By Antonio Ray Harvey | California Black Media
Black Women Organized for Political Action PAC (BWOPA-PAC), California Black Women’s Collective PAC and Black women leaders throughout the state are calling out Gov. Gavin Newsom for not endorsing Congressmember Karen Bass (D-CA-37) for Los Angeles Mayor.
The individuals and organizations said in a letter that they had “watched Governor Newsom issue his support to local and statewide candidates for this upcoming November general election,” but he has not indicated he would be supporting Bass.
“Black Women went all in to support Governor Newsom during the recall with Congressmember Bass leading the way. We showed up and came out while other groups stayed home. We also led the charge to pull together our allies that rallied counterparts throughout California for Women Against the Recall. And yet…we haven’t seen much change in his actions,” the October 16 letter stated.
In August 2021, Bass, members of the group calling itself Women Against the Recall (WAR), and Congresswoman Barbara Lee (D-CA-37), held a news conference to openly support Newsom in the recall election held Sept. 14, 2021.
Newsom survived the political action and many Black women in the state are asking him to acknowledge their assistance.
“He stated that he supports Black women, but his administration doesn’t demonstrate that he wants us at his decision-making table. He selectively supports Black women candidates even when they have overwhelming support from the party leaders and our community like in the case of Congressmember Bass,” the coalition stated.
Gov. Newsom has not endorsed any candidate running for mayor of Los Angeles in the November election, but he recently lent support to a Democrat running for State Senator.
On October 8, Angelique Ashby announced in a written statement that Newsom endorsed her candidacy for State Senate District 8. Ashby currently represents Sacramento City Council District 1 and serves as vice mayor of the City of Sacramento.
“Angelique will be the first woman elected to the State Senate from the Sacramento region in more than two decades; she’ll bring years of experience advocating for women – especially their right to privacy, the ability to make their own healthcare decisions and the fundamental right to an abortion,” Newsom said in a statement released by Ashby. “We need Angelique’s energy, perspective, and results-driven leadership in the State Senate. Please join me in supporting her.”
“Governor Newsom has been on the frontlines of many righteous fights,” said Ashby. “I look forward to fighting alongside him in the Capitol. It is an honor to earn the support of someone who shares the same passion I have for serving our communities,” Ashby said.
Educator and community organizer Lola Smallwood-Cuevas (D-Los Angeles) is a Black candidate running for Senate District 28 against fellow Democrat and Black civil rights attorney Cheryl C. Turner.

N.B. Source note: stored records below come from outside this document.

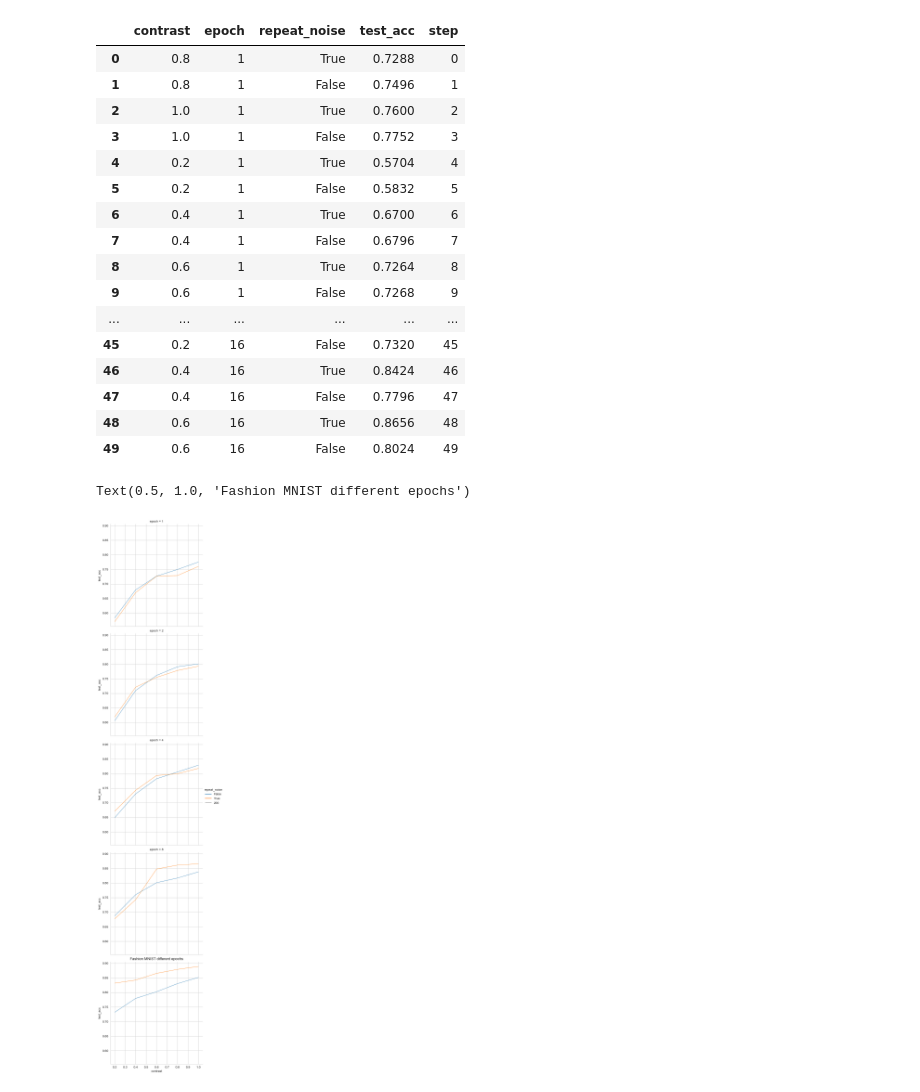
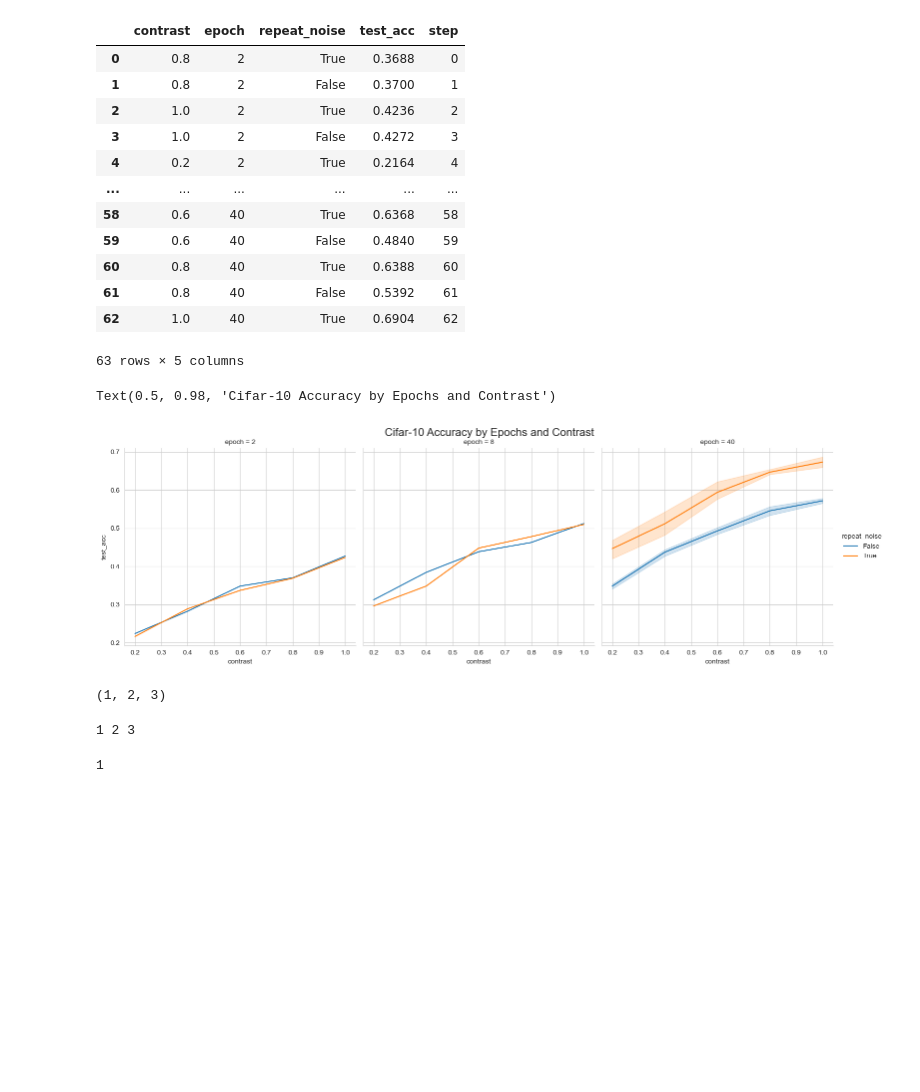
Before and after one commit to Goreg12345/temporal_adaptation_visual_cortex, a Jupyter notebook: analysis.ipynb, the cells around one changed output. Saved outputs shown, nothing was run; the diff lists cells and outputs as text; code cells hidden in the pictures; blank space fills up the shorter version.

```diff
--- a/analysis.ipynb
+++ b/analysis.ipynb
@@ -3,29 +3,32 @@ import seaborn as sns
 import matplotlib.pyplot as plt
 import pandas as pd
 # %%
-df = pd.read_csv('experimental_data/additive_adaptation_contrast/metrics.csv')
+df = pd.read_csv('experimental_data/cifar10_contrast/metrics.csv')
 df
 # %% [output]
 |  | contrast | epoch | repeat_noise | test_acc | step |
-| 0 | 0.8 | 1 | True | 0.7288 | 0 |
-| 1 | 0.8 | 1 | False | 0.7496 | 1 |
-| 2 | 1.0 | 1 | True | 0.7600 | 2 |
-| 3 | 1.0 | 1 | False | 0.7752 | 3 |
-| 4 | 0.2 | 1 | True | 0.5704 | 4 |
-| 5 | 0.2 | 1 | False | 0.5832 | 5 |
-| 6 | 0.4 | 1 | True | 0.6700 | 6 |
-| 7 | 0.4 | 1 | False | 0.6796 | 7 |
-| 8 | 0.6 | 1 | True | 0.7264 | 8 |
-| 9 | 0.6 | 1 | False | 0.7268 | 9 |
+| 0 | 0.8 | 2 | True | 0.3688 | 0 |
+| 1 | 0.8 | 2 | False | 0.3700 | 1 |
+| 2 | 1.0 | 2 | True | 0.4236 | 2 |
+| 3 | 1.0 | 2 | False | 0.4272 | 3 |
+| 4 | 0.2 | 2 | True | 0.2164 | 4 |
 | ... | ... | ... | ... | ... | ... |
-| 45 | 0.2 | 16 | False | 0.7320 | 45 |
-| 46 | 0.4 | 16 | True | 0.8424 | 46 |
-| 47 | 0.4 | 16 | False | 0.7796 | 47 |
-| 48 | 0.6 | 16 | True | 0.8656 | 48 |
-| 49 | 0.6 | 16 | False | 0.8024 | 49 |
+| 58 | 0.6 | 40 | True | 0.6368 | 58 |
+| 59 | 0.6 | 40 | False | 0.4840 | 59 |
+| 60 | 0.8 | 40 | True | 0.6388 | 60 |
+| 61 | 0.8 | 40 | False | 0.5392 | 61 |
+| 62 | 1.0 | 40 | True | 0.6904 | 62 |
+63 rows × 5 columns
 # %%
-sns.relplot(data=df, x='contrast', y='test_acc', hue='repeat_noise', row='epoch', kind='line', markers=True, size=200)
-plt.title('Fashion MNIST different epochs')
+sns.relplot(data=df, x='contrast', y='test_acc', hue='repeat_noise', col='epoch', kind='line', markers=True, )
+# set title
+plt.subplots_adjust(top=0.9)
+plt.suptitle('Cifar-10 Accuracy by Epochs and Contrast', fontsize=16)
 # %% [output]
-Text(0.5, 1.0, 'Fashion MNIST different epochs')
+Text(0.5, 0.98, 'Cifar-10 Accuracy by Epochs and Contrast')
-[figure, old version]
+[figure, new version]
+# %%
+a = 1, 2, 3
+a
+# %% [output]
+(1, 2, 3)
@@ -31,0 +38,4 @@ Text(0.5, 1.0, 'Fashion MNIST different epochs')
+# %%
+afun(*a)
+# %% [output]
+1 2 3
@@ -31,0 +44,4 @@ Text(0.5, 1.0, 'Fashion MNIST different epochs')
+# %%
+a
+# %% [output]
+1
```
Also changed, not shown: parts of 3 cells of this notebook, 4 other files.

Smallwood-Cuevas says that “Newsom has made his call on this race.” He is endorsing her.
But Newsom has been quiet on the Democrat versus Democrat Los Angeles mayoral race. Bass, who is running to be the first Black Woman Mayor of the second largest city in the country, was endorsed by President Joe Biden and Vice President Kamala Harris in an August 2 joint statement.
Bass is facing billionaire and Republican-turned-Democrat Rick Caruso in a runoff election in November.
As the mayoral race gets closer to the election, some Bass supporters are baffled by Newsom’s reluctance to announce an endorsement in her favor.
A poll released by the UC Berkeley Institute of Governmental Studies (IGS) conducted in September had Bass ahead of Caruso 34% to 31%. Bass was leading her adversary by 12% during the summer.
The California Black Women’s Collective, Black Women Organized for Political Action, Los Angeles African American Women’s Political Action Committee, and allies inked an “open letter” stating their allegiance to U.S. Congressmember Karen Bass and all Black women.
The Black women’s groups released the letter of support after Bass’ Baldwin Vista home was broken into in mid-September. Two people have been arrested, but the incident raised concerns about Bass’ safety, they say.
“Black women are more likely to be victims of crimes than our female counterparts, according to The Status of Black Women in the United States report by the Institute for Women’s Policy Research,” the open letter stated. “Protecting ourselves is a matter of survival. Yet, when we are the victim of crimes, our calls for help are often ignored and even questioned by those who are charged with protecting and serving the community.”
Considering their support for Newsom in the past, the Black women’s organizations stated in their letter that choosing Bass “should be an easy choice” for the governor. They also said that it is “unacceptable to ask for our support but then turn your back on us when it matters the most.”
“(Bass) has demonstrated that she is the best one who will focus on bringing the state’s largest city together and move it forward for everyone,” the letter stated. “Which side of history do you want to be on, Governor?”
The post Black Women Leaders: Newsom Is Turning His Back on Karen Bass for Mayor first appeared on Post News Group. This article originally appeared in Post News Group.